During the 19th century the first festival lasted one day, by 1920 it was extended to five days and since 1972 the Volksfest has been celebrated for 16 days.

In the beginning, there had only been a few Volksfest-carnies and beer counters. They were moved to the edge of the festival in favour of the royal lounge and the stand for the dignitaries. In 1860 the layout of the festival was three main streets and numerous side streets to handle the yearly increasing crowds. Today with around 350 companies, the Cannstatter Volksfest is the biggest carnival-festival worldwide. 4 to 5 million visitors are attracted to it.

King Wilhelm assigned his royal builder Nikolaus Thouret to create an emblem next to the royal lounge in the middle of the festival areal. He created the fruit pillar as a symbol for thanksgiving which is still the emblem of the Volksfest. Placed on top of the 23 m high pillar sits a bowl with fruits. Only the highest mobile Ferris wheels of the world is towering above it.

Today, the parade on the first festival Sunday is one of the most popular events of the Canstatter Volksfest.
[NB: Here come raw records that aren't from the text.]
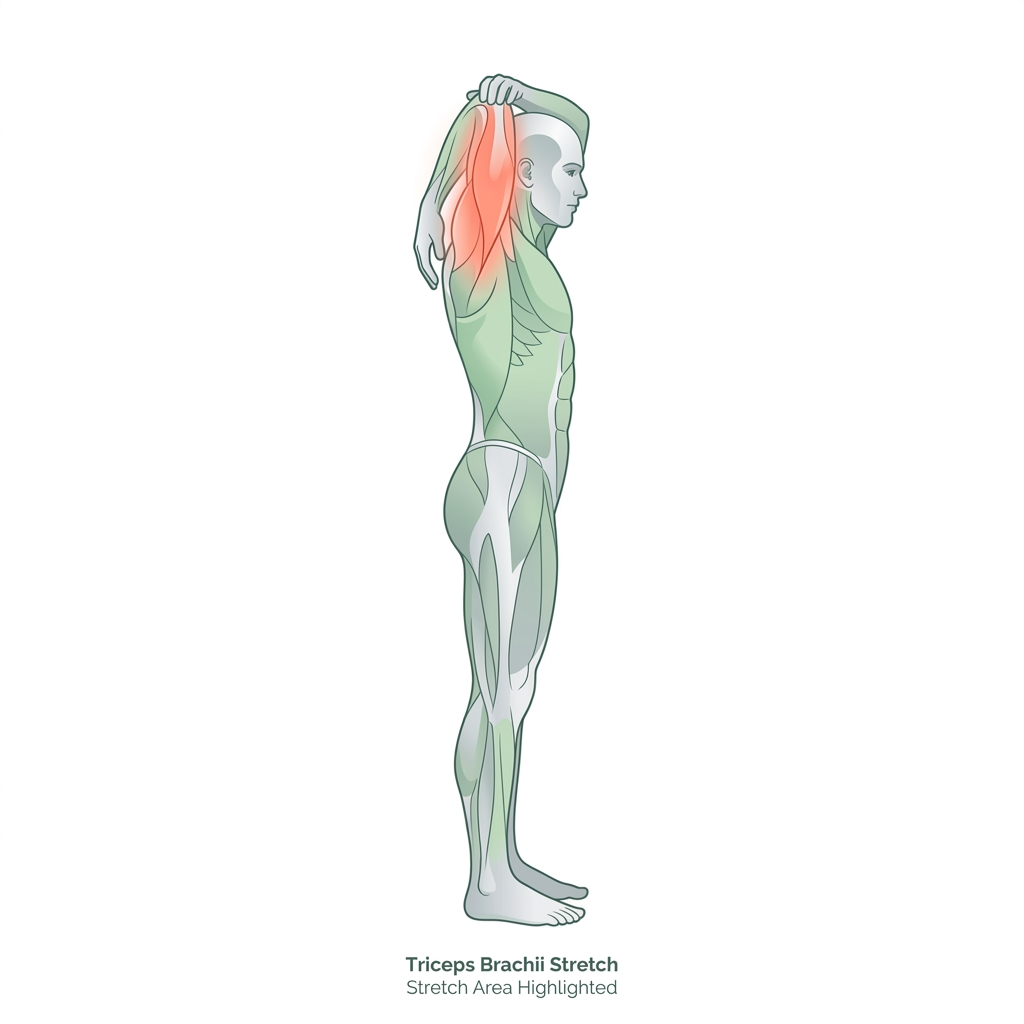
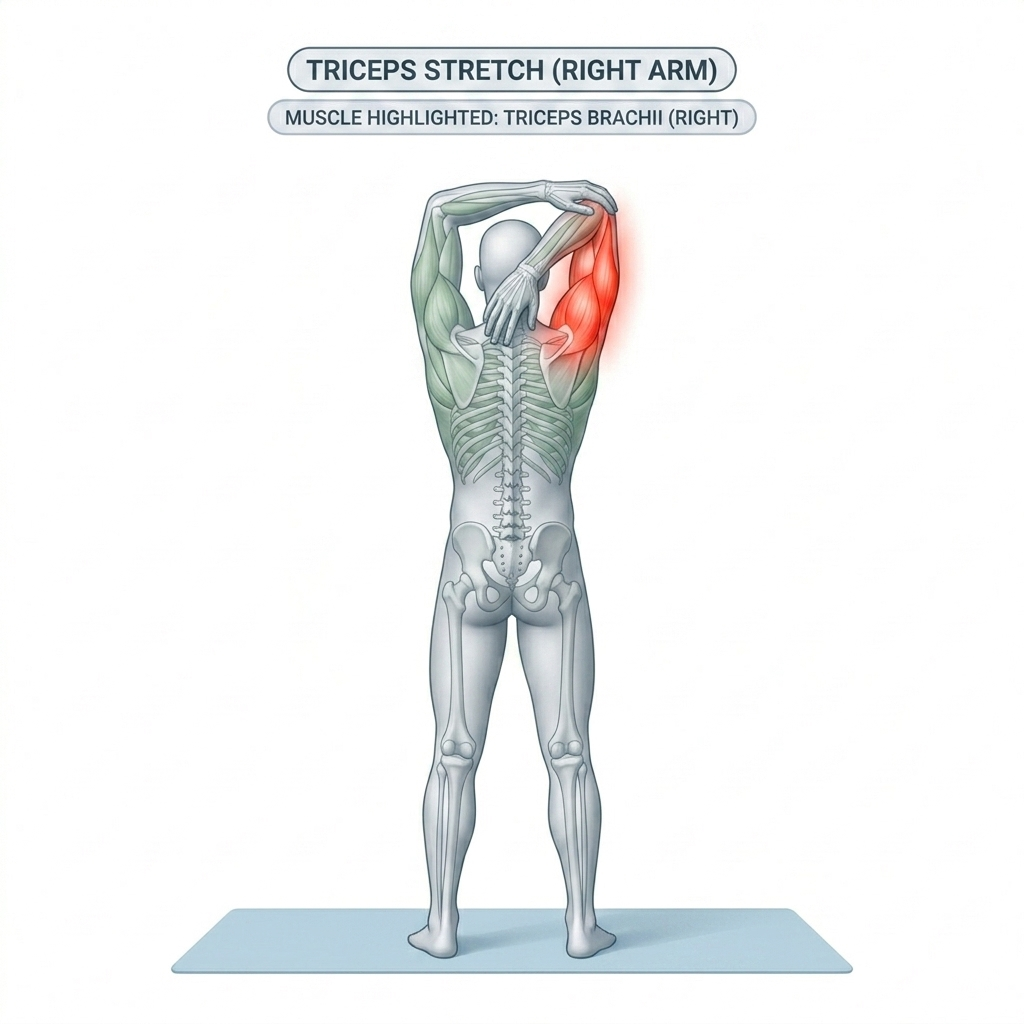
feat: add neck stretches (ex 13 and 14) and update images 2 and 4 to anatomically consistent renders

Changed region(s): [[0.1562, 0.0312, 0.8438, 0.9688]]

diff --git a/js/app.js b/js/app.js
@@ -586,6 +586,30 @@ document.addEventListener('DOMContentLoaded', () => {
       instrucao: "Puxe um joelho em direção ao peito com as duas mãos, mantendo a outra perna estendida e a coluna alinhada. Pode ser feito de pé ou deitado.",
       tempoSegundos: 10,
       dificuldade: "Médio"
+    },
+    {
+      id: "ex-13",
+      titulo: "13. Alongamento Cervical (Extensão)",
+      categoria: "pescoco-ombros",
+      categoriaLbl: "Pescoço e Ombros",
+      foco: "Cervical Anterior",
+      duracao: "10s",
+      desc: "Alonga a musculatura anterior do pescoço e alivia tensões cervicais causadas por longos períodos olhando para telas, postura inadequada ou estresse muscular.",
+      instrucao: "Coloque uma das mãos na região do queixo e incline lentamente a cabeça para trás empurrando suavemente, olhando para cima. Mantenha os ombros relaxados. Pode ser feito em pé ou sentado.",
+      tempoSegundos: 10,
+      dificuldade: "Fácil"
+    },
+    {
+      id: "ex-14",
+      titulo: "14. Alongamento Cervical (Flexão)",
+      categoria: "pescoco-ombros",
+      categoriaLbl: "Pescoço e Ombros",
+      foco: "Cervical Posterior",
+      duracao: "10s",
+      desc: "Alonga a região posterior do pescoço e parte superior das costas, ajudando no relaxamento muscular e na redução da tensão cervical.",
+      instrucao: "Entrelace as mãos atrás da cabeça e incline lentamente o pescoço para frente, aproximando o queixo do peito. Faça uma leve pressão com as mãos sem forçar. Pode ser feito em pé ou sentado.",
+      tempoSegundos: 10,
+      dificuldade: "Fácil"
     }
   ];
 

diff --git a/index.html b/index.html
@@ -241,7 +241,7 @@
             <span class="badge">Alongamentos</span>
             <h2 class="section-title">Alongamentos</h2>
             <p class="section-description">
-              Rotina física preventiva para os colaboradores. Execute cada um dos 12 alongamentos ilustrados no panfleto físico.
+              Rotina física preventiva para os colaboradores. Execute cada um dos 14 alongamentos ilustrados no panfleto físico.
             </p>
           </div>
Nearly one hundred historical groups of town militia, Shepard-dancing-groups, festival wagons representing different crafts, groups dressed in traditional clothing and groups of musicians, create this colorful “Lindworm”. There are still groups in traditional clothes and professional period groups, which have taken part in the festival since 1841.

More information here:


More pictures here: (pictures taken are from the festival in 2011 and 2012)